Step back in time with our Statue of Liberty wall collection. These two photographs transport you to the Champ de-Mars Exposition Universelle in Paris, back in the year 1878, where the Statue of Liberty made its grand appearance. One photograph offers a close-up view of the statue's head, showcasing its intricate details and symbolic significance. The other photo focuses on the statue's mighty arm, an emblem of freedom and hope.
The Statue of Liberty, officially named "Liberty Enlightening the World," stands as a powerful and intricate symbol of freedom, democracy, and the human spirit. Gifted by the people of France to the United States and dedicated in 1886, every aspect of this iconic monument carries a wealth of meaning. The statue's torch, raised high, serves as a beacon of enlightenment, casting light on the path to liberty and knowledge. This theme of illumination is further emphasized by her crown, which has seven spikes representing the Seven Seas and seven continents, extending the idea of freedom across the globe.
In her left hand, she holds a tablet inscribed with the date "July 4, 1776," a nod to the Declaration of Independence and a symbol of the rule of law that underpins democratic governance. At her feet lie broken chains and shackles, visual metaphors for the defeat of tyranny and oppression, emphasizing that liberty is unshackled and enduring. Her flowing robe captures the free and independent spirit of the people, demonstrating that liberty is unconstrained by despotism.
The statue itself is constructed of copper sheets over an iron framework, a design choice that further adds to its symbolism. Copper, a noble metal, resists corrosion, reflecting the enduring nature of liberty, while the iron framework signifies the resilience and strength required to maintain freedom. Even her location at the entrance to New York Harbor holds symbolic importance, serving as a welcoming sight to immigrants and emphasizing the statue's role as an enduring symbol of opportunity and freedom for all. In this way, every element of the Statue of Liberty coalesces to form a complex, deeply meaningful symbol admired around the world.
The sonnet called "The New Colossus" written by American poet Emma Lazarus in 1883 was inscribed on a bronze plaque and placed on the inner wall of the pedestal of the Statue of Liberty in 1903. The specific lines read:
"Give me your tired, your poor,
Your huddled masses yearning to breathe free,
The wretched refuse of your teeming shore.
Send these, the homeless, tempest-tost to me,
I lift my lamp beside the golden door!"
These lines have become closely associated with the Statue of Liberty and its role as a welcoming symbol for immigrants coming to the United States. They capture the essence of the statue as not just a symbol of freedom and democracy, but also as an embodiment of sanctuary, opportunity, and open arms for those seeking a better life

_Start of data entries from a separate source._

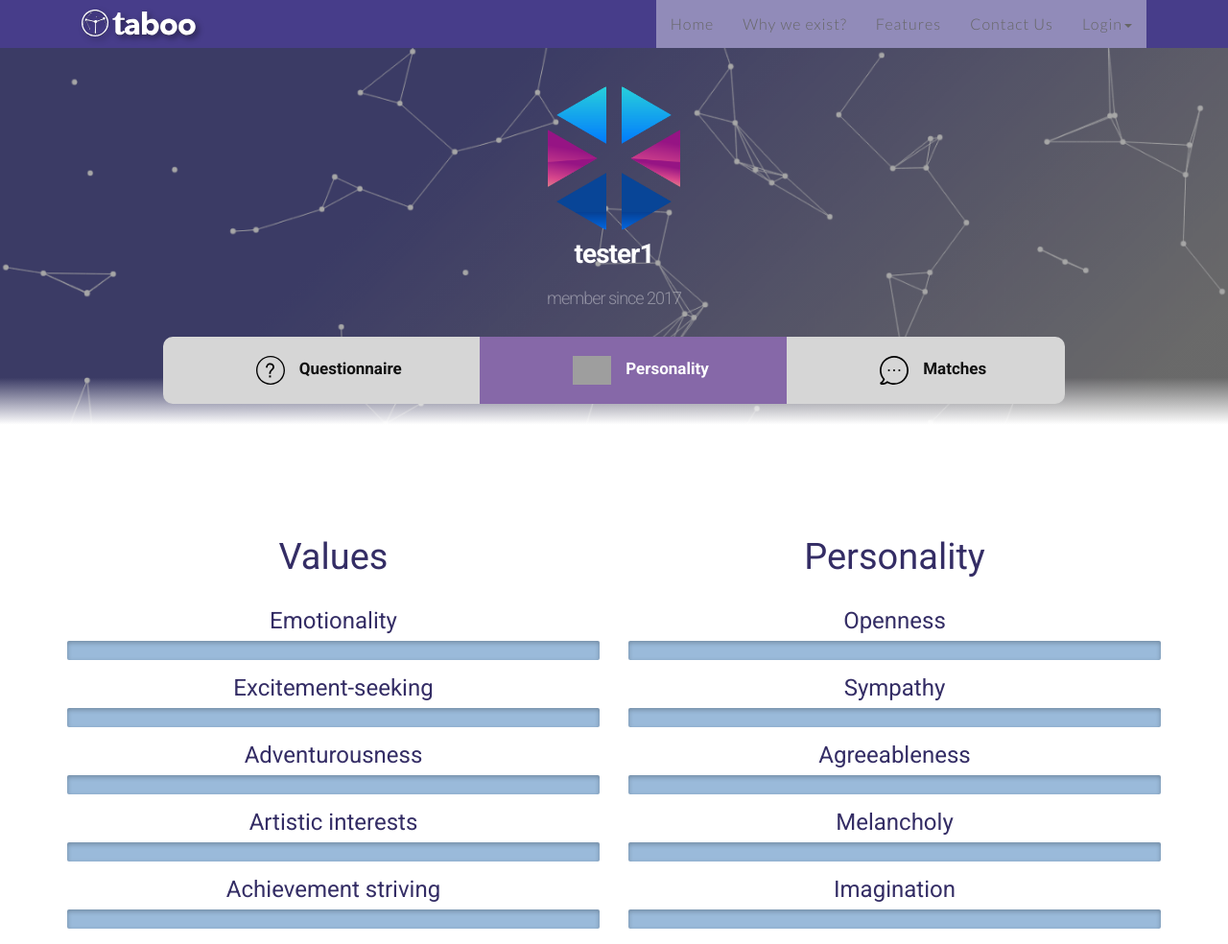
After one commit to salimdaif/taboo, a Rails app: template app/views/users/personality.html.erb in a window 1280 px wide. The commit adds this page. Shown: the whole page at 96% size. Run offline with Rails 7, Linux system fonts and the light colour scheme; the template is opened without the code that fills it, so the values that code supplies are empty; style sheets or scripts are compiled from the project's sources; some libraries are stand-ins or nearby versions; grey boxes are pictures that could not be loaded.

Commit message:
fixed links, menu partial, created actions for personality and questionnaire

```diff
--- a/app/views/answers/_listing.html.erb
+++ b/app/views/answers/_listing.html.erb
@@ -1,3 +1,4 @@
+
 <% user.answers.order("created_at DESC").each do |answer| %>
   <div class="row qa-box">
 
--- a/app/views/matches/_matches.html.erb
+++ b/app/views/matches/_matches.html.erb
@@ -4,11 +4,12 @@
       <h4>Here you can find someone who fits you</h4>
       <h5>"You can expect a lot of patience and understanding from others who are walking the same road as you"</h5>
     </div>
+    asdasd
     <div class="tabs">
       <%= link_to(user_path(current_user.id, anchor:'questionnaire'), options = {class:'tab'}) do %>
         <h3><%= image_tag "002-questions.svg", class: "tab-icon"%>Questionnaire</h3>
       <% end %>
-      <%= link_to(current_user, options = {class:'tab'}, html_options = {anchor: 'personality'}) do %>
+      <%= link_to(user_path(current_user.id, anchor:'personality'), options = {class:'tab'}) do %>
         <h3><%= image_tag "001-user.svg", class: "tab-icon"%>Personality</h3>
       <% end %>
       <a class="tab active" data-target="#conversation">
--- a/app/views/matches/index.html.erb
+++ b/app/views/matches/index.html.erb
@@ -6,10 +6,10 @@
       <h5>"You can expect a lot of patience and understanding from others who are walking the same road as you"</h5>
     </div>
     <div class="tabs">
-      <%= link_to(user_path(current_user.id, anchor:'questionnaire'), options = {class:'tab'}) do %>
+      <%= link_to(questionnaire_user_path(current_user.id, anchor:'questionnaire'), options = {class:'tab'}) do %>
         <h3><%= image_tag "002-questions.svg", class: "tab-icon"%>Questionnaire</h3>
       <% end %>
-      <%= link_to(current_user, options = {class:'tab'}, html_options = {anchor: 'personality'}) do %>
+      <%= link_to(personality_user_path(current_user.id, anchor:'personality'), options = {class:'tab'}) do %>
         <h3><%= image_tag "001-user.svg", class: "tab-icon"%>Personality</h3>
       <% end %>
       <a class="tab active" data-target="#conversation">
--- /dev/null
+++ b/app/views/shared/_menu.html.erb
@@ -0,0 +1,12 @@
+<div class="tabs">
+  <%= link_to(questionnaire_user_path(current_user), options = {class: "tab #{'active' if active == 'questionnaire' }"}) do %>
+    <h3><%= image_tag "002-questions.svg", class: "tab-icon"%>Questionnaire</h3>
+  <% end %>
+  <%= link_to(personality_user_path(current_user.id), options = {class: "tab #{'active' if active == 'personality' }"}) do %>
+    <h3><%= image_tag "001-user.svg", class: "tab-icon"%>Personality</h3>
+  <% end %>
+
+  <%= link_to(matches_path, options = {class: "tab"}) do %>
+    <h3><%= image_tag "003-chat.svg", class: "tab-icon"%>Matches</h3>
+  <% end %>
+</div>
--- /dev/null
+++ b/app/views/users/personality.html.erb
@@ -0,0 +1,75 @@
+<div class="profile-header-wrapper">
+  <div class="container profile-header-container text-center">
+    <div class="profile-header-infos">
+      <%= image_tag "#{@user.avatar}", class: "profile-picture"%>
+      <h1><%= @user.username %></h1>
+      <h2>member since <%= @user.created_at.strftime("%Y") %></h2>
+    </div>
+      <%= render partial: "shared/menu", locals: { active: 'personality' } %>
+  </div>
+</div>
+
+
+<div class="container text-center">
+      <div class="tab-content" id="personality">
+        <% if @user == current_user %>
+          <% @user.print_insight %>
+          <%= link_to "Calculate Your Personality Insight", calculate_insight_user_path(@user.id), method: :post, :class => "btn btn-primary" %>
+        <% end %>
+        <br>
+        <br>
+        <div class="row">
+          <div class="col-xs-6">
+            <h1 class="text-blue">Values</h1>
+            <br>
+
+            <h5 class="align-center text-blue">Emotionality</h5>
+            <progress  class="align-center" max="100" value="<%= @user.print_insight["Emotionality"] %>"></progress>
+
+
+
+            <h5 class="align-center text-blue">Excitement-seeking</h5>
+            <progress  class="align-center" max="100" value="<%= @user.print_insight["Excitement-seeking"] %>"></progress>
+
+
+
+            <h5 class="align-center text-blue">Adventurousness</h5>
+            <progress  class="align-center" max="100" value="<%= @user.print_insight["Adventurousness"] %>"></progress>
+
+            <h5 class="align-center text-blue">Artistic interests</h5>
+            <progress  class="align-center" max="100" value="<%= @user.print_insight["Artistic interests"] %>"></progress>
+
+            <h5 class="align-center text-blue">Achievement striving</h5>
+            <progress  class="align-center" max="100" value="<%= @user.print_insight["Achievement striving"] %>"></progress>
+          </div>
+          <div class="col-xs-6">
+            <h1 class="text-blue">Personality</h1>
+            <br>
+
+            <h5 class="align-center text-blue">Openness</h5>
+            <progress  class="align-center" max="100" value="<%= @user.print_insight["Openness"] %>"></progress>
+
+            <h5 class="align-center text-blue">Sympathy</h5>
+            <progress  class="align-center" max="100" value="<%= @user.print_insight["Sympathy"] %>"></progress>
+
+            <h5 class="align-center text-blue">Agreeableness</h5>
+            <progress  class="align-center" max="100" value="<%= @user.print_insight["Agreeableness"] %>"></progress>
+
+
+            <h5 class="align-center text-blue">Melancholy</h5>
+            <progress  class="align-center" max="100" value="<%= @user.print_insight["Melancholy"] %>"></progress>
+
+
+
+
+
+            <h5 class="align-center text-blue">Imagination</h5>
+            <progress  class="align-center" max="100" value="<%= @user.print_insight["Imagination"] %>"></progress>
+          </div>
+          </div>
+        </div>
+
+
+
+
+</div>
--- a/config/routes.rb
+++ b/config/routes.rb
@@ -13,7 +13,12 @@ Rails.application.routes.draw do
 
   resources :users, only: [:show, :edit, :update] do
     # delete 'deactivate', on: :member
-    post 'calculate_insight', on: :member
+    member do
+      get :personality
+      get :questionnaire
+      post :calculate_insight
+    end
+
     resources :questions, only: [:show] do
       resources :answers, only: [:new, :create]
     end
```
Also changed, not shown: app/controllers/users_controller.rb (+12 -0 lines), app/views/users/questionnaire.html.erb (added, +17 -0 lines), app/views/users/show.html.erb (+1 -91 lines).
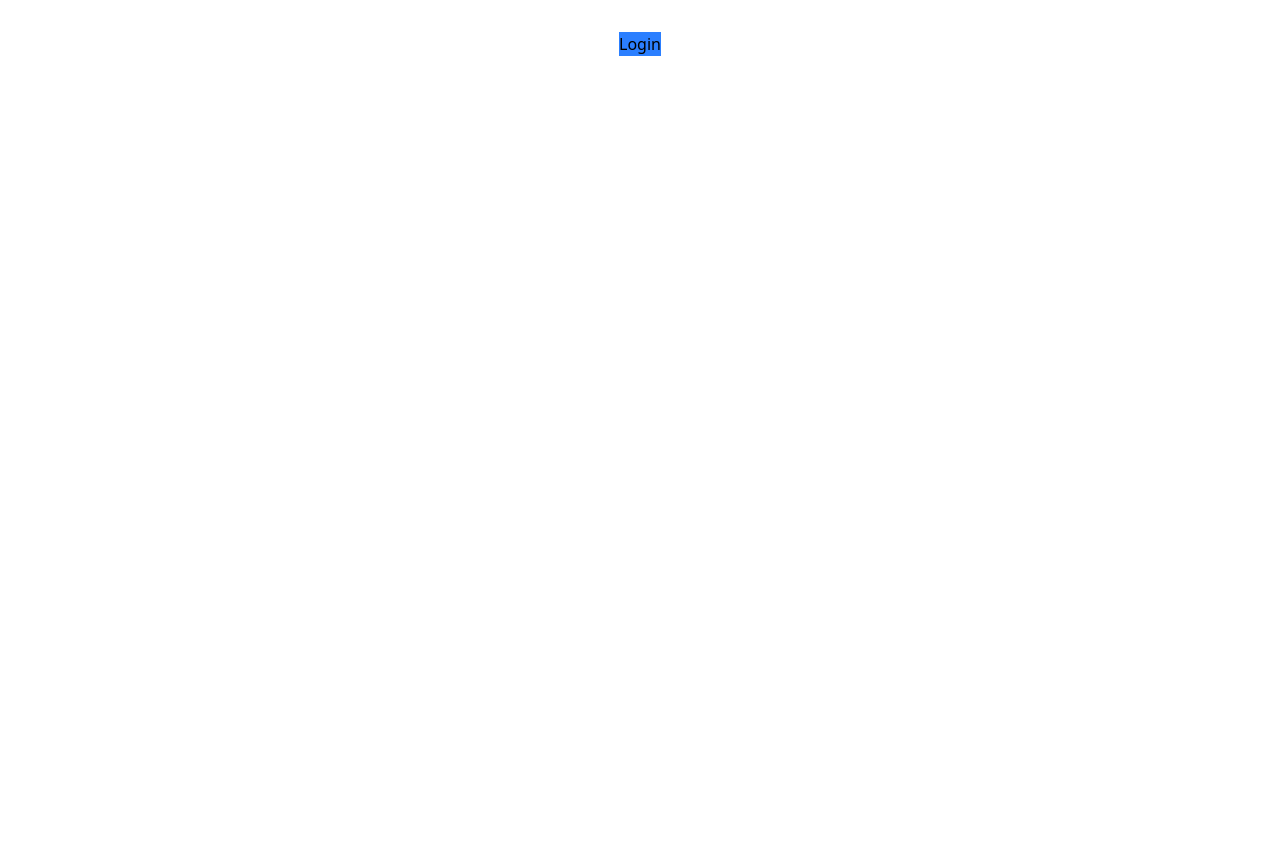
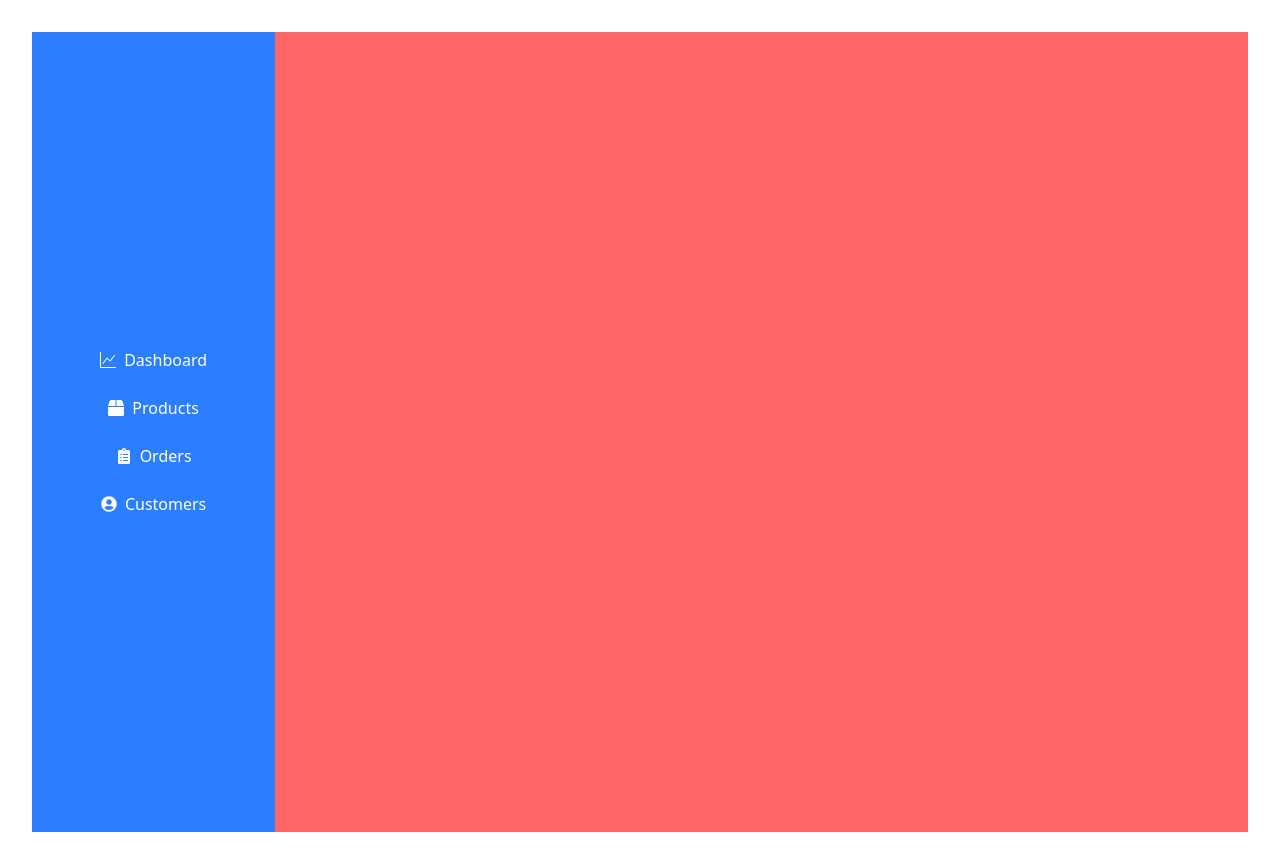
Before and after one commit to tharidhu1225/cbc-frontend, a React (Vite) app: page /admin in a window 1280 px wide. Before the commit the page ends 800 px from the top, so only its background shows below. Built offline with nearby package versions, Linux system fonts and the light colour scheme.

Commit message:
add admin home page and changes

```diff
--- /dev/null
+++ b/pages/admin/adminProductPage.jsx
@@ -0,0 +1,12 @@
+import axios from "axios"
+
+export default function AdminProductPage(){
+
+
+
+    return(
+        <div>
+            <h1>Product page</h1>
+        </div>
+    )
+  }
--- /dev/null
+++ b/pages/adminHomePage.jsx
@@ -0,0 +1,39 @@
+import { BrowserRouter, Link, Route, Routes } from "react-router-dom";
+import { BsGraphUp } from "react-icons/bs";
+import { FaBox, FaClipboardList, FaUserCircle } from "react-icons/fa";
+import AdminProductPage from "./admin/adminProductPage";
+
+export default function AdminHomePage() {
+    return (
+        <div className="bg-blue-200 w-full h-screen flex">
+
+             <div className="w-[20%] h-screen bg-blue-500 flex flex-col items-center justify-center space-y-6">
+                <Link className="flex flex-row items-center text-white hover:text-gray-300" to="/admin/dashboard">
+                    <BsGraphUp className="mr-2" />
+                    Dashboard
+                </Link>
+                <Link className="flex flex-row items-center text-white hover:text-gray-300" to="/admin/products">
+                    <FaBox className="mr-2" />
+                    Products
+                </Link>
+                <Link className="flex flex-row items-center text-white hover:text-gray-300" to="/admin/orders">
+                    <FaClipboardList className="mr-2" />
+                    Orders
+                </Link>
+                <Link className="flex flex-row items-center text-white hover:text-gray-300" to="/admin/customers">
+                    <FaUserCircle className="mr-2" />
+                    Customers
+                </Link>
+
+                </div>
+
+
+            <div className="w-[80%] h-screen bg-red-400">
+               <Routes path="/*">
+                <Route path="/products" element={<AdminProductPage/>}/>
+               </Routes>
+            </div>
+
+        </div>
+    );
+}
--- a/pages/homePage.jsx
+++ b/pages/homePage.jsx
@@ -0,0 +1,7 @@
+export default function HomePage(){
+    return(
+        <div>
+            <h1>Home Page</h1>
+        </div>
+    )
+}
--- a/pages/logingPage.jsx
+++ b/pages/logingPage.jsx
@@ -1,7 +1,25 @@
-export default function LoginPage(){
-  return(
-    <div>
-        <button className="bg-blue-500 p-">Login</button>
-    </div>
-  )
+import React, { useState } from 'react';
+
+export default function LoginPage() {
+  const [username, setUsername] = useState('');
+  const [password, setPassword] = useState('');
+
+  const handleSubmit = (e) => {
+    e.preventDefault();
+    // Handle login logic here (e.g., API call)
+
+  };
+
+  return (
+    <div className='w-[390px] border border-black'>
+
+        <div className='w-36 h-36 bg-blue-600'> </div>
+
+    <div className='w-36 h-36 bg-yellow-600 fixed right-[10px] bottom-[10px]'>
+
+  </div>
+
+  </div>
+
+  );
 }
--- /dev/null
+++ b/pages/signUpPage.jsx
@@ -0,0 +1,9 @@
+export default function SignUpPage(){
+    return(
+        <div>
+            <h1>
+                SignUp Page
+            </h1>
+        </div>
+    )
+}
--- a/src/App.jsx
+++ b/src/App.jsx
@@ -1,17 +1,24 @@
 import { useState } from 'react'
-import reactLogo from './assets/react.svg'
-import viteLogo from '/vite.svg'
 import './App.css'
+import { BrowserRouter, Routes, Route } from 'react-router-dom'
 import LoginPage from '../pages/logingPage'
+import AdminHomePage from '../pages/adminHomePage'
+import HomePage from '../pages/homePage'
+import SignUpPage from '../pages/signUpPage'
 
 function App() {
   const [count, setCount] = useState(0)
 
   return (
     <>
-
-   <LoginPage/>
-
+      <BrowserRouter>
+        <Routes path="/*">
+          <Route path="/" element={<HomePage/>}/>
+          <Route path="/login" element={<LoginPage/>}/>
+          <Route path="/admin" element={<AdminHomePage/>}/>
+          <Route path="/signup" element={<SignUpPage/>}/>
+        </Routes>
+      </BrowserRouter>
     </>
   )
 }
```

As you display these photographs, you'll have the opportunity to ignite discussions and learn more about the Statue of Liberty's journey and the historical context surrounding its presence in the international exposition. Discover the fascinating story behind this iconic symbol of liberty and its role in strengthening the bond between the United States and France. Watch the video for more details.